Exercise: Please return every line of the records below that holds the word "edgeStyle".

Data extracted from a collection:
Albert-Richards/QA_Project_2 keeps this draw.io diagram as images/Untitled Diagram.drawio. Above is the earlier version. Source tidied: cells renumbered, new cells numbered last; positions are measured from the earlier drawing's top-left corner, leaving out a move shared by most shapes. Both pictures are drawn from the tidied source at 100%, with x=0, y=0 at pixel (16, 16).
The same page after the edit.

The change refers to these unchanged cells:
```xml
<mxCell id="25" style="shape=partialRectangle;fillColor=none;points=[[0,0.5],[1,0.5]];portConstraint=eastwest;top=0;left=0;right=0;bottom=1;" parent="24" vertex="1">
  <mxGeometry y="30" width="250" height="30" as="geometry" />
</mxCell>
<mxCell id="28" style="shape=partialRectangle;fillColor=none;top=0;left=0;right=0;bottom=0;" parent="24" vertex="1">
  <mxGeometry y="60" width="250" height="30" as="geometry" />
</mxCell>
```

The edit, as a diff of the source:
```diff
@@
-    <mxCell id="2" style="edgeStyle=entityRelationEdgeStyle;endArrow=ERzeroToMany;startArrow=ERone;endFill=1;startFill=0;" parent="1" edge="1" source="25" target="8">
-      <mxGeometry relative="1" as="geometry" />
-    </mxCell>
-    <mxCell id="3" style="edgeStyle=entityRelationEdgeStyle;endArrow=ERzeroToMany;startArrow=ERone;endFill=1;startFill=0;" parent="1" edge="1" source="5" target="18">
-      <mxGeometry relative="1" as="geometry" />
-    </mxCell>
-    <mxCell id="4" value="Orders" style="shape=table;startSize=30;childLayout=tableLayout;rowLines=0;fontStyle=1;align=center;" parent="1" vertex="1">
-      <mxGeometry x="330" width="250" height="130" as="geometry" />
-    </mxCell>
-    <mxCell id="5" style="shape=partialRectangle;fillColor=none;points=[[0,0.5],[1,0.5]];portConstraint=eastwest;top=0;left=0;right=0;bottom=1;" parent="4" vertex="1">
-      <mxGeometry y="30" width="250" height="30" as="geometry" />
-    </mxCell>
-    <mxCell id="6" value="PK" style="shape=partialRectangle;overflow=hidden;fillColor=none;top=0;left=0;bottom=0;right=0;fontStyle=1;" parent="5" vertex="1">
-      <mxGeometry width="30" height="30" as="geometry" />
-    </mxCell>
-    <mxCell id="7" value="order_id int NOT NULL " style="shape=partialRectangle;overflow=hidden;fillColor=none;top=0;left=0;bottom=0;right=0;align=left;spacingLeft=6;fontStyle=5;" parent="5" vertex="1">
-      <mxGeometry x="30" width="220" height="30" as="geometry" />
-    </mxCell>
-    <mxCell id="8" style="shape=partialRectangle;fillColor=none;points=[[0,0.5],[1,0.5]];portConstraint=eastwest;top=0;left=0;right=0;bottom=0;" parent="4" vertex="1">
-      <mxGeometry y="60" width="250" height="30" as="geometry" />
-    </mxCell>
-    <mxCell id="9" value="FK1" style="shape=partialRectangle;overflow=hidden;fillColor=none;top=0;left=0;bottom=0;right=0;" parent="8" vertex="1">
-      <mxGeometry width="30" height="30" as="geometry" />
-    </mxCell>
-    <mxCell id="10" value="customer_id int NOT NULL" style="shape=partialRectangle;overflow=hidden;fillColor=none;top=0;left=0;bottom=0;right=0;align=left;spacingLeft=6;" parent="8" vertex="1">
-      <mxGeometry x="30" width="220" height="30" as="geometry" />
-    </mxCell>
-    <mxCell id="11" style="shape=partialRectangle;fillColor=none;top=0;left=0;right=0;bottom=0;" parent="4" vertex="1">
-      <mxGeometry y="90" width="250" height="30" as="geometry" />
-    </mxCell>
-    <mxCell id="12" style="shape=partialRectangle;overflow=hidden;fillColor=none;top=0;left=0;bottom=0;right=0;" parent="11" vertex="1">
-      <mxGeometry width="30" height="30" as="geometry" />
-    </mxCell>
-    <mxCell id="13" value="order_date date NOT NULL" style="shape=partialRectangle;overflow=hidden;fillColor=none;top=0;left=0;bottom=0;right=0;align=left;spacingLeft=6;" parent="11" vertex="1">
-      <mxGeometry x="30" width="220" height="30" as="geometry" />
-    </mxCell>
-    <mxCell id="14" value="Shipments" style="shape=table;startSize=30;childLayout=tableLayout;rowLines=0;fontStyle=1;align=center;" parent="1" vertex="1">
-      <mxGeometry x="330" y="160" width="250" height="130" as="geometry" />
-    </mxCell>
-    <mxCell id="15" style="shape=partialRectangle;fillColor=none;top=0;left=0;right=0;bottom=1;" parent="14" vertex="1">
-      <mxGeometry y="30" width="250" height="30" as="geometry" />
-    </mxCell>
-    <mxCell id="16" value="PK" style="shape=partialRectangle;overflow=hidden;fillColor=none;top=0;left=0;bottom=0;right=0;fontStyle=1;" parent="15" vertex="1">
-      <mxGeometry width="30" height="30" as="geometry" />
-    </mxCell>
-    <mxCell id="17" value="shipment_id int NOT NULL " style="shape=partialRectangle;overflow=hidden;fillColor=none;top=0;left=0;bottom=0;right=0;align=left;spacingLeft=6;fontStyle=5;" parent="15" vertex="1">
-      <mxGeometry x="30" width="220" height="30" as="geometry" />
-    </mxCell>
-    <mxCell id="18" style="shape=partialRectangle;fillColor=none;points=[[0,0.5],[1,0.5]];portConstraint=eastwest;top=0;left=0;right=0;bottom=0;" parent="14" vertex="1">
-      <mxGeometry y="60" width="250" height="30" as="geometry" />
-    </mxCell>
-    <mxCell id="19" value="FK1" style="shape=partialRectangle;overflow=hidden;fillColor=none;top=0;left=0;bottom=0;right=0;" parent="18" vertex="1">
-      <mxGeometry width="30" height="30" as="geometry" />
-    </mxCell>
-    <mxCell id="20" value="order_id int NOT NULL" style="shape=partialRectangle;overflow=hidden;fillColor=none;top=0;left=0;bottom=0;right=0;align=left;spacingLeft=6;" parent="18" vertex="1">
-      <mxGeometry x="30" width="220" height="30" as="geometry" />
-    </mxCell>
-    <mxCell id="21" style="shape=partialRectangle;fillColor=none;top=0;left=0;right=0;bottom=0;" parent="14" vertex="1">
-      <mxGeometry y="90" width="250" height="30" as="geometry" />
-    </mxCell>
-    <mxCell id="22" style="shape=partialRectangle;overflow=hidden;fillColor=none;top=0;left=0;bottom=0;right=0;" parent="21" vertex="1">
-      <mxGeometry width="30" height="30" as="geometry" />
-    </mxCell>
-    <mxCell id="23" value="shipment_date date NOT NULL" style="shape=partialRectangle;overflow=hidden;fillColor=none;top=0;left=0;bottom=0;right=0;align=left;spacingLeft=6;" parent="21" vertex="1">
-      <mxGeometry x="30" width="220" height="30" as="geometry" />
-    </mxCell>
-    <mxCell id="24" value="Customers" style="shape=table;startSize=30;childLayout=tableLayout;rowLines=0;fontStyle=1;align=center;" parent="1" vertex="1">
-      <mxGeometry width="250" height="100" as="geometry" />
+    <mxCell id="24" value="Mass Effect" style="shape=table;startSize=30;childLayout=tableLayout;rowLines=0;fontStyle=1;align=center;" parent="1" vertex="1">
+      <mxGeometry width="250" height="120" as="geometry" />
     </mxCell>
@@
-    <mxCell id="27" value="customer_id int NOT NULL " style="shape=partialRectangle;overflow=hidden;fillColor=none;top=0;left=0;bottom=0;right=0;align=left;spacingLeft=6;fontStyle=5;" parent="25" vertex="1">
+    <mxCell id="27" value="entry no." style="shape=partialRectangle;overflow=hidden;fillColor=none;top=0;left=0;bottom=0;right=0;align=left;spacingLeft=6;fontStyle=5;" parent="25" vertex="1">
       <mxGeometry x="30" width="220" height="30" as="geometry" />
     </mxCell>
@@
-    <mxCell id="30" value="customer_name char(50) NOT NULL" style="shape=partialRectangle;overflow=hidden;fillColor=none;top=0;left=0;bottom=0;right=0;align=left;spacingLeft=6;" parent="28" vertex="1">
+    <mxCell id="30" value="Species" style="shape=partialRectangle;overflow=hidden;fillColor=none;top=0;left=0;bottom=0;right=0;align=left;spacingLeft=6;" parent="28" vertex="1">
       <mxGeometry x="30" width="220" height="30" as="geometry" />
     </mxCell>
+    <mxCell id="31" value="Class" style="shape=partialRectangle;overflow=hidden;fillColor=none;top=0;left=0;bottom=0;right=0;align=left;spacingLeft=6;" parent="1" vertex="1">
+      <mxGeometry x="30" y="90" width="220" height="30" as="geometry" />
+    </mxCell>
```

Output for this task:
-    <mxCell id="2" style="edgeStyle=entityRelationEdgeStyle;endArrow=ERzeroToMany;startArrow=ERone;endFill=1;startFill=0;" parent="1" edge="1" source="25" target="8">
-    <mxCell id="3" style="edgeStyle=entityRelationEdgeStyle;endArrow=ERzeroToMany;startArrow=ERone;endFill=1;startFill=0;" parent="1" edge="1" source="5" target="18">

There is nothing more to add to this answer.